As more companies built out their strategic workforce with contingent talent in this gig economy, the procurement of external services and contract-based engagements is becoming a significant activity representing a large proportion of organization’s spending. So how can industries, companies, people, entrepreneurs, start-ups, build an integrated services procurement solution for reducing costs, decreasing cycle times, boosting efficiency and productivity?
A panel of Deloitte speakers explore leading practices for spend transformation, potential bottom-line business benefits, and discuss how to manage risk and apply automation to build out a contingent workforce.
Almost overnight in 2020, virtual-first work, a concept that had yet to be wholly embraced by business, became the new normal. People are demanding “a different workplace with a different work experience,” says Frans Dagelet, Partner, Deloitte Consulting NL. That desire is driving workers to be hired for specialist work, allowing them to narrow down the focus of their career development paths.
The contingent work life is especially true for Generation Z, offers Siby Skaria, Specialist Leader, Deloitte Consulting LLP. “They want to follow their passion. They don't want to be boxed into the definition of a job or the employee concept.” Add with the stay/work-at-home orders of COVID-19, the need for software to manage a gig economy workforce has surged to new heights.
As contingent workers become a larger, more integral part of the workforce puzzle, managing that talent has moved beyond merely managing data. Says Victor Panov, Senior Consultant, Deloitte Consulting LLP, “getting the right talent, at the right time, at the right cost is extremely important. Companies of all sizes and all kinds across the value chain are putting more focus on these areas.”
Finding the right people for the right work takes time, and in a global economy where change and pace are constants, time is a luxury many organizations cannot afford. The solution: a certain degree of automation in talent searches that ultimately provides the speed and agility a company needs to build out their agile workforce and compete in a global economy. “A business in the U.S. could need talent in Australia working on a particular project within 24 hours,” says Mr. Dagelet. “Automated pre-scans a talent pools for skills, legal ability to work, labor agreements — that’s how the Kinetic Enterprise quickly brings the contingent workforce into strategic workforce.”
Automation is also essential as the global competition for talent continues to heat up, and with that - new pools that contain them regularly emerge. “You need automated technology, automated processes that allow you to put particular work or a project out there, and tap into a global talent pool,” says Mr. Skaria.

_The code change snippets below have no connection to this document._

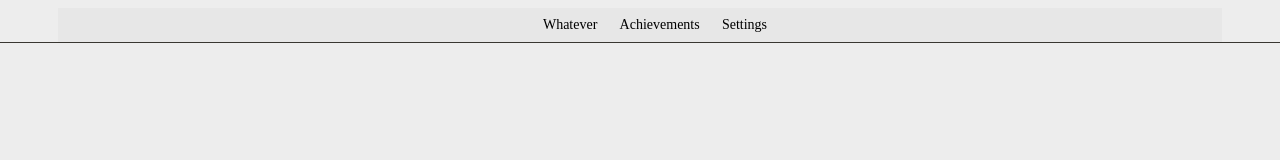
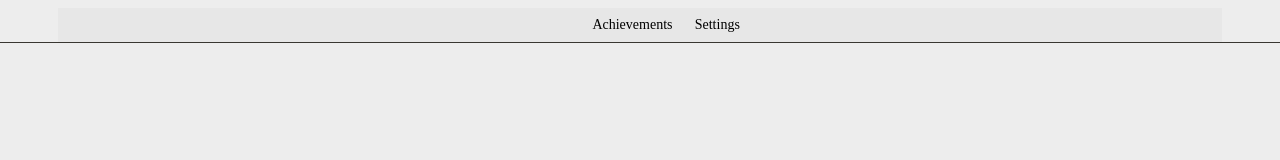
Before and after one commit to doricem/flea, a plain HTML site: page index.html in a window 1280 px wide. Shown: the top 160 px of the page. Drawn offline with Linux system fonts and the light colour scheme.

Commit message:
Update index.html

```diff
--- a/index.html
+++ b/index.html
@@ -16,7 +16,7 @@
                 <span class="header inner">
                     <nav class="menu">
                         <ul class="header-inner">
-                            <li>Whatever</li>
+                            <li></li>
                             <li>Achievements</li>
                             <li>Settings</li>
                         </ul>
```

For Mr. Panov, the merits of automation were apparent during COVID-19, especially for companies that failed to implement it prior. Furloughed and laid off employees, impacted revenues, no physical office locations — it all exposed how technology is absolutely essential to a workforce. “Automation enables recruiters, HR personnel — people who are involved in that process — to not only build up data and gather the right person at the right time, but also build relationships because that's what's going to propel the entire industry forward.”

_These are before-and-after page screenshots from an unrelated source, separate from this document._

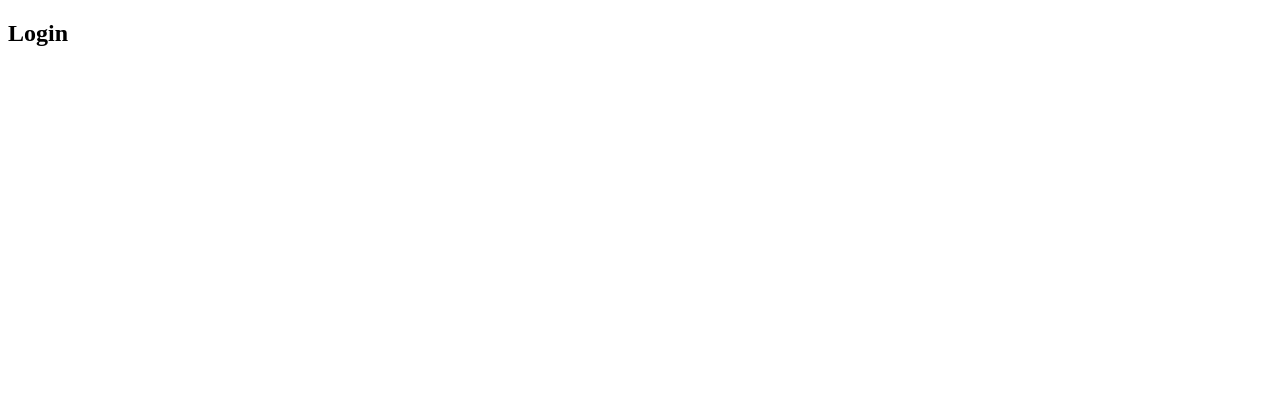
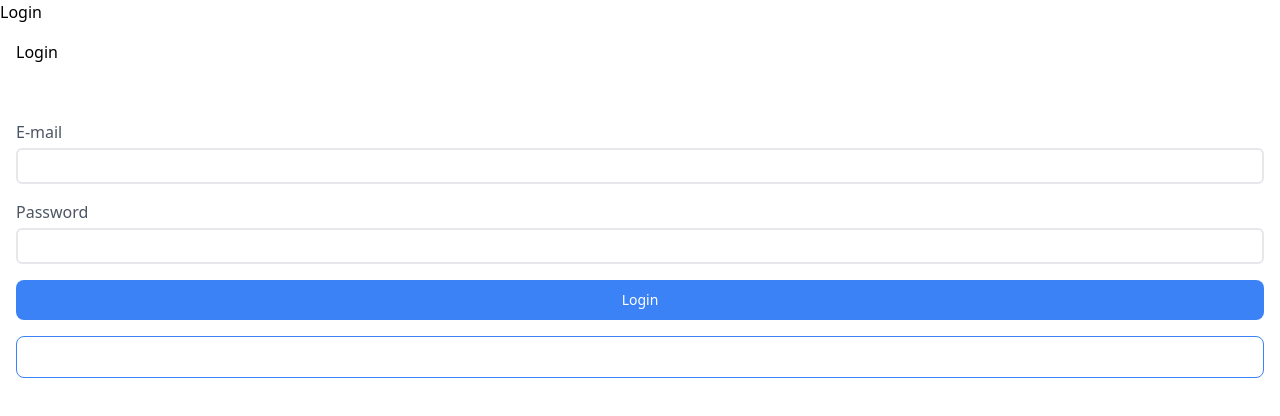
Before and after one commit to gustavomaltez/gas-station-management-system, a React (Vite) app in the folder packages/web/: page / in a window 1280 px wide. Shown: the top 416 px of the page. Built offline with nearby package versions, Linux system fonts and the light colour scheme.

Commit message:
feat(web): added form components

```diff
--- /dev/null
+++ b/packages/web/src/@types/index.ts
@@ -0,0 +1 @@
+export type ClassName = React.HTMLAttributes<HTMLElement>['className'];
--- /dev/null
+++ b/packages/web/src/components/Button/Button.tsx
@@ -0,0 +1,42 @@
+import { ClassName } from '../../@types';
+
+// Types declarations ----------------------------------------------------------
+
+export enum ButtonTheme {
+  primary = 'primary',
+  secondary = 'secondary',
+}
+
+interface ButtonProps extends React.ButtonHTMLAttributes<HTMLButtonElement> {
+  children?: React.ReactNode;
+  label?: string;
+  theme: ButtonTheme;
+}
+
+// Component -------------------------------------------------------------------
+
+export function Button(props: ButtonProps): JSX.Element {
+  return (
+    <button
+      className={`${buildClassName(props)} pall`}
+      {...props}
+    >
+      {props.label && <span>{props.label}</span>}
+      {props.children}
+    </button>
+  );
+}
+
+// Data ------------------------------------------------------------------------
+
+const defaultClassName: ClassName = 'block w-full text-white text-sm px-5 py-2.5 text-center rounded-lg hover:bg-blue-600 font-medium';
+const themes: Record<ButtonTheme, ClassName> = {
+  primary: 'bg-blue-500',
+  secondary: 'text-blue-500 hover:text-white border border-blue-500',
+};
+
+// Helpers ---------------------------------------------------------------------
+
+function buildClassName(props: ButtonProps): string {
+  return [defaultClassName, themes[props.theme]].join(' ');
+};
--- /dev/null
+++ b/packages/web/src/components/Input/Input.tsx
@@ -0,0 +1,33 @@
+// Types declarations ----------------------------------------------------------
+
+interface InputProps extends React.InputHTMLAttributes<HTMLInputElement> {
+  label?: string;
+}
+
+// Component -------------------------------------------------------------------
+
+export function Input(props: InputProps): JSX.Element {
+
+  if (!props.label) return <InputBox {...props} />;
+
+  return (
+    <div className="flex flex-col justify-center items-start h-max">
+      <span className="text-gray-600 text-base h-auto mb-1">
+        {props.label}
+      </span>
+      <InputBox {...props} />
+    </div>
+  );
+}
+
+// Sub components --------------------------------------------------------------
+
+function InputBox(props: InputProps): JSX.Element {
+  return (
+    <input
+      className="outline-none block border-2 w-full rounded-lg py-2 px-2 hover:border-blue-200 tracking-wide text-gray-700 text-xs rounded-md"
+      type="text"
+      {...props}
+    />
+  );
+};
--- /dev/null
+++ b/packages/web/src/components/index.ts
@@ -0,0 +1,2 @@
+export { Input } from './Input/Input';
+export { Button } from './Button/Button';
--- a/packages/web/src/main.tsx
+++ b/packages/web/src/main.tsx
@@ -1,3 +1,5 @@
+import './index.css';
+
 import React from 'react';
 import ReactDOM from 'react-dom/client';
 
--- a/packages/web/src/screens/Login.tsx
+++ b/packages/web/src/screens/Login/Login.tsx
@@ -1,7 +1,10 @@
+import { LoginForm } from './LoginForm';
+
 export function Login(): JSX.Element {
   return (
     <section>
       <h1>Login</h1>
+      <LoginForm />
     </section>
   );
 }
--- /dev/null
+++ b/packages/web/src/screens/Login/LoginForm.tsx
@@ -0,0 +1,14 @@
+import { Input } from '../../components';
+import { Button, ButtonTheme } from '../../components/Button/Button';
+
+export function LoginForm(): JSX.Element {
+  return (
+    <form className='grid grid-rows-3 gap-4 p-4'>
+      <h1>Login</h1>
+      <Input label="E-mail" />
+      <Input label="Password" />
+      <Button label="Login" theme={ButtonTheme.primary} />
+      <Button label="Register" theme={ButtonTheme.secondary} />
+    </form>
+  );
+}
--- a/packages/web/src/screens/index.ts
+++ b/packages/web/src/screens/index.ts
@@ -1 +1 @@
-export { Login } from './Login';
+export { Login } from './Login/Login';
```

As the contingent workforce grows, so does the risk to the business. The question becomes: How does a company balance factors like due diligence, credentials and education, with onboarding, culture, regulations, and pressing business needs? “You must have a system,” says Siby Skaria, “that can check all these things in smart, efficient way, so you can get results quickly. That all becomes part of the technology landscape you build.”
The number of companies acquiring talent through direct sourcing channels is increasing, and those that do so well have a firm grasp on these four key elements:
But no matter where companies sources talent from, they must remember they are dealing with people who are building institutional knowledge they may actually want to invite back, says Victor Panov. “That is an essential, yet underestimated part of this contingent workforce, because people think it's a solely a production factor.” All the more reason to ensure the system a company uses to manage their contingent workforce serves both business AND the people.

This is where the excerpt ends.